Schulte, originally of Huron and now of Raleigh, North Carolina, is among those graduates. Knabach was a family friend of the Schultes and worked for Herbert Schulte, father of Robert, in the summers early in his career. Herbert Schulte headed the electrical transmission and distribution department for Northwestern Public Service (now Northwestern Energy) from 1950 to 1974 as part of his 34-year career there.

After Robert Schulte earned his electrical engineering degree, he spent four years in the Air Force as a communications/electronics officer and 16 years with Northern States Power before opening his own consulting business, Schulte Associates, in 1995.

During his 28 years as a consultant, Robert Schulte has written integrated resource plans, worked on project developments, served as interim CEO and COO, and done other services for energy companies nationwide. He is the author of numerous industry articles on utility resource planning, transmission and energy storage.

He used to plan and permit coal and nuclear plants, but now he plans renewables, transmission and storage to replace them. Currently, Schulte is the managing member for Power from the Prairie LLC, which proposes a 4,000-megawatt, high voltage direct current line from the wind fields of southern Wyoming to the wind fields of north central Iowa.

“This is my all-time favorite project. It’s really doing some innovative things. It involves skills in resource planning, engineering, regulatory affairs and interregional/interutility politics; the latter they do not teach in engineering school.

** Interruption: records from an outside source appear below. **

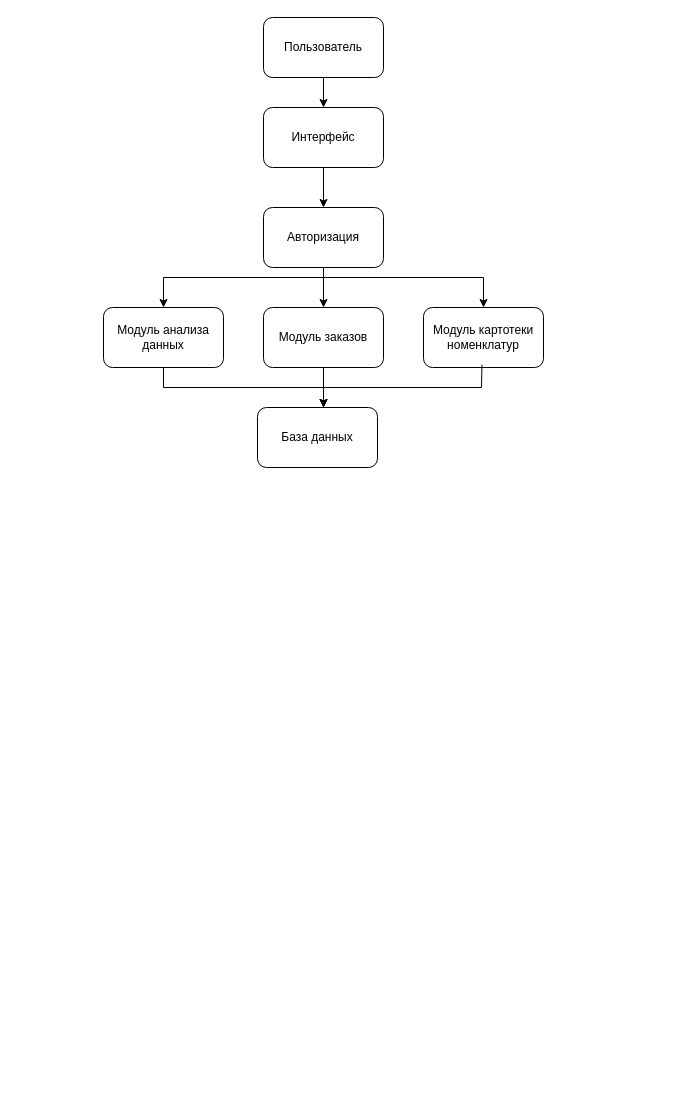
Above: Диаграмма без названия.drawio in krasov-rf/EDU (draw.io), before the change. Source tidied: cells renumbered, new cells numbered last; positions are measured from the earlier drawing's top-left corner, leaving out a move shared by most shapes. Both pictures are drawn from the tidied source at 100%, with x=0, y=0 at pixel (103, 17).
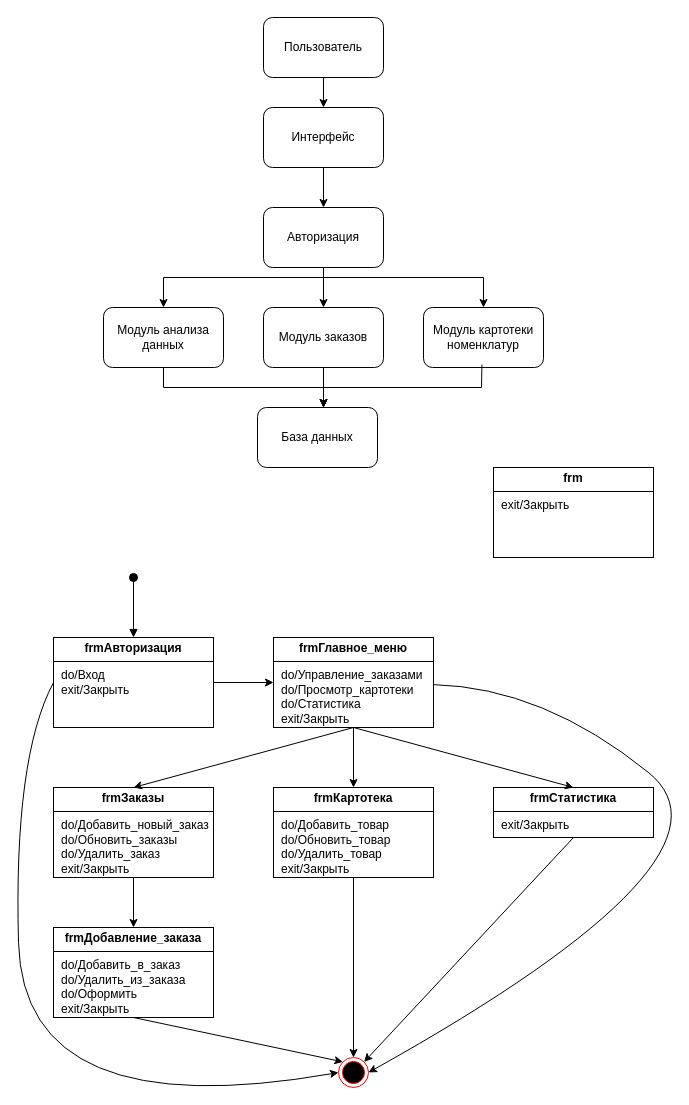
The same diagram, later.

The edit, as a diff of the source:
```diff
@@
+    <mxCell id="17" style="html=1;verticalAlign=bottom;startArrow=oval;startFill=1;endArrow=block;startSize=8;curved=0;rounded=0;entryX=0.5;entryY=0;entryDx=0;entryDy=0;" parent="1" edge="1" target="19">
+      <mxGeometry relative="1" as="geometry">
+        <mxPoint x="30" y="560" as="sourcePoint" />
+      </mxGeometry>
+    </mxCell>
+    <mxCell id="18" style="ellipse;html=1;shape=endState;fillColor=#000000;strokeColor=#ff0000;" parent="1" vertex="1">
+      <mxGeometry x="235" y="1040" width="30" height="30" as="geometry" />
+    </mxCell>
+    <mxCell id="19" value="&lt;p style=&quot;margin: 4px 0px 0px; text-align: center;&quot;&gt;&lt;b style=&quot;&quot;&gt;frmАвторизация&lt;/b&gt;&lt;/p&gt;&lt;hr size=&quot;1&quot; style=&quot;border-style:solid;&quot;&gt;&lt;p style=&quot;margin:0px;margin-left:8px;&quot;&gt;&lt;span style=&quot;background-color: transparent; color: light-dark(rgb(0, 0, 0), rgb(255, 255, 255));&quot;&gt;do/Вход&lt;/span&gt;&lt;/p&gt;&lt;p style=&quot;margin:0px;margin-left:8px;&quot;&gt;exit/Закрыть&lt;/p&gt;&lt;p style=&quot;margin:0px;margin-left:8px;&quot;&gt;&lt;br&gt;&lt;/p&gt;" style="verticalAlign=top;align=left;overflow=fill;html=1;whiteSpace=wrap;" parent="1" vertex="1">
+      <mxGeometry x="-50" y="620" width="160" height="90" as="geometry" />
+    </mxCell>
+    <mxCell id="20" value="&lt;p style=&quot;margin: 4px 0px 0px; text-align: center;&quot;&gt;&lt;b style=&quot;&quot;&gt;frm&lt;/b&gt;&lt;/p&gt;&lt;hr size=&quot;1&quot; style=&quot;border-style:solid;&quot;&gt;&lt;p style=&quot;margin:0px;margin-left:8px;&quot;&gt;&lt;span style=&quot;background-color: transparent; color: light-dark(rgb(0, 0, 0), rgb(255, 255, 255));&quot;&gt;exit/Закрыть&lt;/span&gt;&lt;/p&gt;&lt;p style=&quot;margin:0px;margin-left:8px;&quot;&gt;&lt;br&gt;&lt;/p&gt;" style="verticalAlign=top;align=left;overflow=fill;html=1;whiteSpace=wrap;" parent="1" vertex="1">
+      <mxGeometry x="390" y="450" width="160" height="90" as="geometry" />
+    </mxCell>
+    <mxCell id="21" value="&lt;p style=&quot;margin: 4px 0px 0px; text-align: center;&quot;&gt;&lt;b style=&quot;&quot;&gt;frmГлавное_меню&lt;/b&gt;&lt;/p&gt;&lt;hr size=&quot;1&quot; style=&quot;border-style:solid;&quot;&gt;&lt;p style=&quot;margin:0px;margin-left:8px;&quot;&gt;do/Управление_заказами&lt;/p&gt;&lt;p style=&quot;margin:0px;margin-left:8px;&quot;&gt;do/Просмотр_картотеки&lt;/p&gt;&lt;p style=&quot;margin:0px;margin-left:8px;&quot;&gt;do/Статистика&lt;/p&gt;&lt;p style=&quot;margin:0px;margin-left:8px;&quot;&gt;&lt;span style=&quot;background-color: transparent; color: light-dark(rgb(0, 0, 0), rgb(255, 255, 255));&quot;&gt;exit/Закрыть&lt;/span&gt;&lt;/p&gt;&lt;p style=&quot;margin:0px;margin-left:8px;&quot;&gt;&lt;br&gt;&lt;/p&gt;" style="verticalAlign=top;align=left;overflow=fill;html=1;whiteSpace=wrap;" parent="1" vertex="1">
+      <mxGeometry x="170" y="620" width="160" height="90" as="geometry" />
+    </mxCell>
+    <mxCell id="22" style="endArrow=classic;html=1;rounded=0;exitX=1;exitY=0.5;exitDx=0;exitDy=0;entryX=0;entryY=0.5;entryDx=0;entryDy=0;" parent="1" edge="1" source="19" target="21">
+      <mxGeometry relative="1" as="geometry" />
+    </mxCell>
+    <mxCell id="23" value="&lt;p style=&quot;margin: 4px 0px 0px; text-align: center;&quot;&gt;&lt;b style=&quot;&quot;&gt;frmЗаказы&lt;/b&gt;&lt;/p&gt;&lt;hr size=&quot;1&quot; style=&quot;border-style:solid;&quot;&gt;&lt;p style=&quot;margin:0px;margin-left:8px;&quot;&gt;&lt;span style=&quot;background-color: transparent; color: light-dark(rgb(0, 0, 0), rgb(255, 255, 255));&quot;&gt;do/Добавить_новый_заказ&lt;/span&gt;&lt;/p&gt;&lt;p style=&quot;margin:0px;margin-left:8px;&quot;&gt;&lt;span style=&quot;background-color: transparent; color: light-dark(rgb(0, 0, 0), rgb(255, 255, 255));&quot;&gt;do/Обновить_заказы&lt;/span&gt;&lt;/p&gt;&lt;p style=&quot;margin:0px;margin-left:8px;&quot;&gt;&lt;span style=&quot;background-color: transparent; color: light-dark(rgb(0, 0, 0), rgb(255, 255, 255));&quot;&gt;do/Удалить_заказ&lt;/span&gt;&lt;/p&gt;&lt;p style=&quot;margin:0px;margin-left:8px;&quot;&gt;&lt;span style=&quot;background-color: transparent; color: light-dark(rgb(0, 0, 0), rgb(255, 255, 255));&quot;&gt;exit/Закрыть&lt;/span&gt;&lt;/p&gt;&lt;p style=&quot;margin:0px;margin-left:8px;&quot;&gt;&lt;br&gt;&lt;/p&gt;" style="verticalAlign=top;align=left;overflow=fill;html=1;whiteSpace=wrap;" parent="1" vertex="1">
+      <mxGeometry x="-50" y="770" width="160" height="90" as="geometry" />
+    </mxCell>
+    <mxCell id="24" value="&lt;p style=&quot;margin: 4px 0px 0px; text-align: center;&quot;&gt;&lt;b style=&quot;&quot;&gt;frmДобавление_заказа&lt;/b&gt;&lt;/p&gt;&lt;hr size=&quot;1&quot; style=&quot;border-style:solid;&quot;&gt;&lt;p style=&quot;margin:0px;margin-left:8px;&quot;&gt;&lt;span style=&quot;background-color: transparent; color: light-dark(rgb(0, 0, 0), rgb(255, 255, 255));&quot;&gt;do/Добавить_в_заказ&lt;/span&gt;&lt;/p&gt;&lt;p style=&quot;margin:0px;margin-left:8px;&quot;&gt;&lt;span style=&quot;background-color: transparent; color: light-dark(rgb(0, 0, 0), rgb(255, 255, 255));&quot;&gt;do/Удалить_из_заказа&lt;/span&gt;&lt;/p&gt;&lt;p style=&quot;margin:0px;margin-left:8px;&quot;&gt;&lt;span style=&quot;background-color: transparent; color: light-dark(rgb(0, 0, 0), rgb(255, 255, 255));&quot;&gt;do/Оформить&lt;/span&gt;&lt;/p&gt;&lt;p style=&quot;margin:0px;margin-left:8px;&quot;&gt;&lt;span style=&quot;background-color: transparent; color: light-dark(rgb(0, 0, 0), rgb(255, 255, 255));&quot;&gt;exit/Закрыть&lt;/span&gt;&lt;/p&gt;&lt;p style=&quot;margin:0px;margin-left:8px;&quot;&gt;&lt;br&gt;&lt;/p&gt;" style="verticalAlign=top;align=left;overflow=fill;html=1;whiteSpace=wrap;" parent="1" vertex="1">
+      <mxGeometry x="-50" y="910" width="160" height="90" as="geometry" />
+    </mxCell>
+    <mxCell id="25" value="&lt;p style=&quot;margin: 4px 0px 0px; text-align: center;&quot;&gt;&lt;b style=&quot;&quot;&gt;frmКартотека&lt;/b&gt;&lt;/p&gt;&lt;hr size=&quot;1&quot; style=&quot;border-style:solid;&quot;&gt;&lt;p style=&quot;margin:0px;margin-left:8px;&quot;&gt;&lt;span style=&quot;background-color: transparent; color: light-dark(rgb(0, 0, 0), rgb(255, 255, 255));&quot;&gt;do/Добавить_товар&lt;/span&gt;&lt;/p&gt;&lt;p style=&quot;margin:0px;margin-left:8px;&quot;&gt;&lt;span style=&quot;background-color: transparent; color: light-dark(rgb(0, 0, 0), rgb(255, 255, 255));&quot;&gt;do/Обновить_товар&lt;/span&gt;&lt;/p&gt;&lt;p style=&quot;margin:0px;margin-left:8px;&quot;&gt;&lt;span style=&quot;background-color: transparent; color: light-dark(rgb(0, 0, 0), rgb(255, 255, 255));&quot;&gt;do/Удалить_товар&lt;/span&gt;&lt;/p&gt;&lt;p style=&quot;margin:0px;margin-left:8px;&quot;&gt;&lt;span style=&quot;background-color: transparent; color: light-dark(rgb(0, 0, 0), rgb(255, 255, 255));&quot;&gt;exit/Закрыть&lt;/span&gt;&lt;/p&gt;&lt;p style=&quot;margin:0px;margin-left:8px;&quot;&gt;&lt;br&gt;&lt;/p&gt;" style="verticalAlign=top;align=left;overflow=fill;html=1;whiteSpace=wrap;" parent="1" vertex="1">
+      <mxGeometry x="170" y="770" width="160" height="90" as="geometry" />
+    </mxCell>
+    <mxCell id="26" value="&lt;p style=&quot;margin: 4px 0px 0px; text-align: center;&quot;&gt;&lt;b style=&quot;&quot;&gt;frmСтатистика&lt;/b&gt;&lt;/p&gt;&lt;hr size=&quot;1&quot; style=&quot;border-style:solid;&quot;&gt;&lt;p style=&quot;margin:0px;margin-left:8px;&quot;&gt;&lt;span style=&quot;background-color: transparent; color: light-dark(rgb(0, 0, 0), rgb(255, 255, 255));&quot;&gt;exit/Закрыть&lt;/span&gt;&lt;/p&gt;&lt;p style=&quot;margin:0px;margin-left:8px;&quot;&gt;&lt;br&gt;&lt;/p&gt;" style="verticalAlign=top;align=left;overflow=fill;html=1;whiteSpace=wrap;" parent="1" vertex="1">
+      <mxGeometry x="390" y="770" width="160" height="50" as="geometry" />
+    </mxCell>
+    <mxCell id="27" style="curved=1;endArrow=classic;html=1;rounded=0;entryX=1;entryY=0.5;entryDx=0;entryDy=0;" parent="1" edge="1" source="21" target="18">
+      <mxGeometry relative="1" as="geometry">
+        <Array as="points">
+          <mxPoint x="440" y="670" />
+          <mxPoint x="650" y="840" />
+        </Array>
+      </mxGeometry>
+    </mxCell>
+    <mxCell id="28" style="curved=1;endArrow=classic;html=1;rounded=0;exitX=0;exitY=0.5;exitDx=0;exitDy=0;entryX=0;entryY=0.5;entryDx=0;entryDy=0;" parent="1" edge="1" source="19" target="18">
+      <mxGeometry relative="1" as="geometry">
+        <Array as="points">
+          <mxPoint x="-90" y="740" />
+          <mxPoint x="-80" y="1110" />
+        </Array>
+      </mxGeometry>
+    </mxCell>
+    <mxCell id="29" style="endArrow=classic;html=1;rounded=0;exitX=0.5;exitY=1;exitDx=0;exitDy=0;entryX=0;entryY=0;entryDx=0;entryDy=0;" parent="1" edge="1" source="24" target="18">
+      <mxGeometry relative="1" as="geometry" />
+    </mxCell>
+    <mxCell id="30" style="endArrow=classic;html=1;rounded=0;exitX=0.5;exitY=1;exitDx=0;exitDy=0;entryX=0.5;entryY=0;entryDx=0;entryDy=0;" parent="1" edge="1" source="25" target="18">
+      <mxGeometry relative="1" as="geometry" />
+    </mxCell>
+    <mxCell id="31" style="endArrow=classic;html=1;rounded=0;exitX=0.5;exitY=1;exitDx=0;exitDy=0;entryX=1;entryY=0;entryDx=0;entryDy=0;" parent="1" edge="1" source="26" target="18">
+      <mxGeometry relative="1" as="geometry" />
+    </mxCell>
+    <mxCell id="32" style="endArrow=classic;html=1;rounded=0;exitX=0.5;exitY=1;exitDx=0;exitDy=0;entryX=0.5;entryY=0;entryDx=0;entryDy=0;" parent="1" edge="1" source="23" target="24">
+      <mxGeometry relative="1" as="geometry" />
+    </mxCell>
+    <mxCell id="33" style="endArrow=classic;html=1;rounded=0;exitX=0.5;exitY=1;exitDx=0;exitDy=0;entryX=0.5;entryY=0;entryDx=0;entryDy=0;" parent="1" edge="1" source="21" target="23">
+      <mxGeometry relative="1" as="geometry" />
+    </mxCell>
+    <mxCell id="34" style="endArrow=classic;html=1;rounded=0;exitX=0.5;exitY=1;exitDx=0;exitDy=0;entryX=0.5;entryY=0;entryDx=0;entryDy=0;" parent="1" edge="1" source="21" target="25">
+      <mxGeometry relative="1" as="geometry" />
+    </mxCell>
+    <mxCell id="35" style="endArrow=classic;html=1;rounded=0;exitX=0.5;exitY=1;exitDx=0;exitDy=0;entryX=0.5;entryY=0;entryDx=0;entryDy=0;" parent="1" edge="1" source="21" target="26">
+      <mxGeometry relative="1" as="geometry" />
+    </mxCell>
```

It could potentially connect 3,000-megawatt, or $4.5 billion of new renewables in South Dakota that wouldn’t otherwise have access to the nation’s power grid or remote markets.

“The concept development study supported by nine utilities and developers is done and can be found at Now we’re recruiting participants for proof-of-concept studies,” Schulte said. 

His positions with Northern States Power included being an associate planning engineer, manager of industrial energy programs, distribution engineering manager for the Minneapolis division, construction and operations manager for St. Paul area/Metro East region, general manager for South Dakota region, vice president for rates and corporate strategy, and vice president for marketing and customer service.

In addition to his leadership in the power industry, Schulte also has recently served on the SDSU Foundation Council of Trustees. His daughter, Nikki Brower, is lead designer for The Brookings Register, and his daughter, Melissa Schulte, is an advertising strategist for the HenkinSchultz ad firm in Sioux Falls. The Schulte family was SDSU Family of the Year for 2023.

The Center for Power Systems Studies banquet also includes student scholarship presentations and follows a day of educational talks from leaders in the power industry.